WASHINGTON — California's high-speed rail plan will receive up to $624 million in additional federal funds, Transportation Department officials announced Thursday.
The new funding adds to the $715 million in federal funds previously awarded to California. It arrives courtesy of Ohio and Wisconsin, two states where recently elected Republican governors decided not to accept their own allotment of high-speed rail dollars.
"I am pleased that so many other states are enthusiastic about the additional support they are receiving to help bring America's high-speed rail network to life," Transportation Secretary Ray LaHood declared in a written statement.
LaHood's redistribution of an additional $1.195 billion in high-speed rail funding provoked cheers among lawmakers who had been lobbying for a bigger slice, but regret among some Midwesterners who saw their own money slip away.
California is one of 12 states that will receive a piece of the redirected funds. Florida, the next biggest beneficiary will get $300 million.
California's two Democratic senators, Dianne Feinstein and Barbara Boxer, had both urged LaHood last month to provide additional funding once it became clear Ohio and Wisconsin would forgo their potential share.
"No other state is as ready, as able, or as determined to develop a high-speed rail system in the near future," Feinstein stated.
Boxer added that the new funding is "great news for California, which has made a strong commitment to high-speed rail and the jobs it creates."

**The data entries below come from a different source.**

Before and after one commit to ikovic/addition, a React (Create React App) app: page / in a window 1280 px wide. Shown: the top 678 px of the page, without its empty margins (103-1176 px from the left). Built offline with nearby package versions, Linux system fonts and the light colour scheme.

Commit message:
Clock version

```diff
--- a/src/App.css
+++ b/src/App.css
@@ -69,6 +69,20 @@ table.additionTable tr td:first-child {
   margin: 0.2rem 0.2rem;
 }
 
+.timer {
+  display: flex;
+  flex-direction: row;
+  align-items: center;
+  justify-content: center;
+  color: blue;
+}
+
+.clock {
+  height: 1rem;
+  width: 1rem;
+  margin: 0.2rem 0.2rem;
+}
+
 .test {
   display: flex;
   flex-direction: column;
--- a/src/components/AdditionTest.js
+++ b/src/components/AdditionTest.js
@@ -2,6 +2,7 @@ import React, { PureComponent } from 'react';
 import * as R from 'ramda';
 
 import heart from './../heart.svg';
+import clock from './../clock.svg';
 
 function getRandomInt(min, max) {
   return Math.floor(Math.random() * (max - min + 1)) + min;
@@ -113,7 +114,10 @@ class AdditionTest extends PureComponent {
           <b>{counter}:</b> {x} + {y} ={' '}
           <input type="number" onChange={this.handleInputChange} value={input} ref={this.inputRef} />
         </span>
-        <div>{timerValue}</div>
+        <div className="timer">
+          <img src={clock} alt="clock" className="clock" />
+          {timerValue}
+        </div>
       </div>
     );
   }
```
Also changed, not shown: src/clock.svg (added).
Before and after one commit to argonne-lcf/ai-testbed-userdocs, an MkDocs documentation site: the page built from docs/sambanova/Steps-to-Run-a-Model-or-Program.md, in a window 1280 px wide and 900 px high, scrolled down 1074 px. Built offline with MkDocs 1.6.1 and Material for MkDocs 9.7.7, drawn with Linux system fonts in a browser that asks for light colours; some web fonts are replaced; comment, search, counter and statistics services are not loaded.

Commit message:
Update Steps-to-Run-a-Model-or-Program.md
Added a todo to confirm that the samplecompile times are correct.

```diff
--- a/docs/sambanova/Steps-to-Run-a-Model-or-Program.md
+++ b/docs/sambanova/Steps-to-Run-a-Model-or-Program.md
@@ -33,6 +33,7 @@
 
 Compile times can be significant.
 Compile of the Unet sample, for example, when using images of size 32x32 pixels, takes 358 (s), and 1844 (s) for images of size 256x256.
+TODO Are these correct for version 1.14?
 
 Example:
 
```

Transportation Department and state officials are still negotiating their grant agreements, which will spell out details of the funding including the final amounts.